§ **WHAT IS BEING ASKED**: Nothing may be dropped. Retype the whole listing exactly.

——————

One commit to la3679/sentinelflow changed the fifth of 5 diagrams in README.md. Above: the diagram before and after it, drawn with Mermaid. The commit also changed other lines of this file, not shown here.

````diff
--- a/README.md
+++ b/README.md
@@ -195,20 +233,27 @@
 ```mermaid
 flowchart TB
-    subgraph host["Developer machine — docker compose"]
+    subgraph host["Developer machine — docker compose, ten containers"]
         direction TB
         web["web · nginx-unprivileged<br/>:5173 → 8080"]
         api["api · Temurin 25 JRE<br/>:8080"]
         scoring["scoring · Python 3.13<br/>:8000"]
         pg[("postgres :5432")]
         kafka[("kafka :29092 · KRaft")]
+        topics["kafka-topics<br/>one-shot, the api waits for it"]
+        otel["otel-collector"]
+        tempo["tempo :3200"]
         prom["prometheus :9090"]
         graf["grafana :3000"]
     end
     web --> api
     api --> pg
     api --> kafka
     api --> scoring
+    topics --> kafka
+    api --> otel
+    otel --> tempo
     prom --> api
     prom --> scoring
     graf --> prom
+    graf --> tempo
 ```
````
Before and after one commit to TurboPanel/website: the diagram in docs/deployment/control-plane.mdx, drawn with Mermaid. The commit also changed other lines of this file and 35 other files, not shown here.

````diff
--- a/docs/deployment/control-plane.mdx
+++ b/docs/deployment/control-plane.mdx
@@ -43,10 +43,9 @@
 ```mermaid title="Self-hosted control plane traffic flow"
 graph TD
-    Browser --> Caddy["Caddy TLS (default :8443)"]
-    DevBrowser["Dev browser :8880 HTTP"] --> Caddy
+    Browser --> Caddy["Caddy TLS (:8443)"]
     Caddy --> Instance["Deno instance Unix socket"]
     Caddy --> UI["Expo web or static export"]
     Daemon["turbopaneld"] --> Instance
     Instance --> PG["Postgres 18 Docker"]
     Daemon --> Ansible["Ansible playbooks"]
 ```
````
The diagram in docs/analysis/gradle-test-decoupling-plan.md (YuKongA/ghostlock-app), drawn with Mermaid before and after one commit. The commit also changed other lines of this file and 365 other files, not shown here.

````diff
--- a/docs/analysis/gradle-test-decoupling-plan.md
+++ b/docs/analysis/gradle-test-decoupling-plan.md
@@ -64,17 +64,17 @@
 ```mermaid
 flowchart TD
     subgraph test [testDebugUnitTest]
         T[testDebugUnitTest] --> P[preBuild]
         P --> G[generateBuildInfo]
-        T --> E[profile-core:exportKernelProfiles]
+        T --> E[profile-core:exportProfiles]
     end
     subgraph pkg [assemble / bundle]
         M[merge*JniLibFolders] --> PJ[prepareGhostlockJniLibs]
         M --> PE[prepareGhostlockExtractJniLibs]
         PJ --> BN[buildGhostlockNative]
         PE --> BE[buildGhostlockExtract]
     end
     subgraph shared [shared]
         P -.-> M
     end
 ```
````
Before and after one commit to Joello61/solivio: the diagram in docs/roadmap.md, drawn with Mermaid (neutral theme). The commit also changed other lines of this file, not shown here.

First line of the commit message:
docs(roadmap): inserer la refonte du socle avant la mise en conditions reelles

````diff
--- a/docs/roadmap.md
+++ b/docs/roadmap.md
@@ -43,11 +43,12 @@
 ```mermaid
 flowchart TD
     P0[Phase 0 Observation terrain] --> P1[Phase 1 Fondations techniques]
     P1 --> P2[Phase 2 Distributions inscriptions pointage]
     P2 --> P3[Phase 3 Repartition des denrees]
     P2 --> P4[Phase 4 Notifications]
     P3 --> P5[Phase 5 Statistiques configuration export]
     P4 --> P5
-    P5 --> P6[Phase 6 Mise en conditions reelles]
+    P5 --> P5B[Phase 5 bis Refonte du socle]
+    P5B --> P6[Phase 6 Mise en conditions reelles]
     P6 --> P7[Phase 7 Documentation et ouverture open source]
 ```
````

——————

§ **RESULT**:
One commit to la3679/sentinelflow changed the fifth of 5 diagrams in README.md. Above: the diagram before and after it, drawn with Mermaid. The commit also changed other lines of this file, not shown here.

````diff
--- a/README.md
+++ b/README.md
@@ -195,20 +233,27 @@
 ```mermaid
 flowchart TB
-    subgraph host["Developer machine — docker compose"]
+    subgraph host["Developer machine — docker compose, ten containers"]
         direction TB
         web["web · nginx-unprivileged<br/>:5173 → 8080"]
         api["api · Temurin 25 JRE<br/>:8080"]
         scoring["scoring · Python 3.13<br/>:8000"]
         pg[("postgres :5432")]
         kafka[("kafka :29092 · KRaft")]
+        topics["kafka-topics<br/>one-shot, the api waits for it"]
+        otel["otel-collector"]
+        tempo["tempo :3200"]
         prom["prometheus :9090"]
         graf["grafana :3000"]
     end
     web --> api
     api --> pg
     api --> kafka
     api --> scoring
+    topics --> kafka
+    api --> otel
+    otel --> tempo
     prom --> api
     prom --> scoring
     graf --> prom
+    graf --> tempo
 ```
````
Before and after one commit to TurboPanel/website: the diagram in docs/deployment/control-plane.mdx, drawn with Mermaid. The commit also changed other lines of this file and 35 other files, not shown here.

````diff
--- a/docs/deployment/control-plane.mdx
+++ b/docs/deployment/control-plane.mdx
@@ -43,10 +43,9 @@
 ```mermaid title="Self-hosted control plane traffic flow"
 graph TD
-    Browser --> Caddy["Caddy TLS (default :8443)"]
-    DevBrowser["Dev browser :8880 HTTP"] --> Caddy
+    Browser --> Caddy["Caddy TLS (:8443)"]
     Caddy --> Instance["Deno instance Unix socket"]
     Caddy --> UI["Expo web or static export"]
     Daemon["turbopaneld"] --> Instance
     Instance --> PG["Postgres 18 Docker"]
     Daemon --> Ansible["Ansible playbooks"]
 ```
````
The diagram in docs/analysis/gradle-test-decoupling-plan.md (YuKongA/ghostlock-app), drawn with Mermaid before and after one commit. The commit also changed other lines of this file and 365 other files, not shown here.

````diff
--- a/docs/analysis/gradle-test-decoupling-plan.md
+++ b/docs/analysis/gradle-test-decoupling-plan.md
@@ -64,17 +64,17 @@
 ```mermaid
 flowchart TD
     subgraph test [testDebugUnitTest]
         T[testDebugUnitTest] --> P[preBuild]
         P --> G[generateBuildInfo]
-        T --> E[profile-core:exportKernelProfiles]
+        T --> E[profile-core:exportProfiles]
     end
     subgraph pkg [assemble / bundle]
         M[merge*JniLibFolders] --> PJ[prepareGhostlockJniLibs]
         M --> PE[prepareGhostlockExtractJniLibs]
         PJ --> BN[buildGhostlockNative]
         PE --> BE[buildGhostlockExtract]
     end
     subgraph shared [shared]
         P -.-> M
     end
 ```
````
Before and after one commit to Joello61/solivio: the diagram in docs/roadmap.md, drawn with Mermaid (neutral theme). The commit also changed other lines of this file, not shown here.

First line of the commit message:
docs(roadmap): inserer la refonte du socle avant la mise en conditions reelles

````diff
--- a/docs/roadmap.md
+++ b/docs/roadmap.md
@@ -43,11 +43,12 @@
 ```mermaid
 flowchart TD
     P0[Phase 0 Observation terrain] --> P1[Phase 1 Fondations techniques]
     P1 --> P2[Phase 2 Distributions inscriptions pointage]
     P2 --> P3[Phase 3 Repartition des denrees]
     P2 --> P4[Phase 4 Notifications]
     P3 --> P5[Phase 5 Statistiques configuration export]
     P4 --> P5
-    P5 --> P6[Phase 6 Mise en conditions reelles]
+    P5 --> P5B[Phase 5 bis Refonte du socle]
+    P5B --> P6[Phase 6 Mise en conditions reelles]
     P6 --> P7[Phase 7 Documentation et ouverture open source]
 ```
````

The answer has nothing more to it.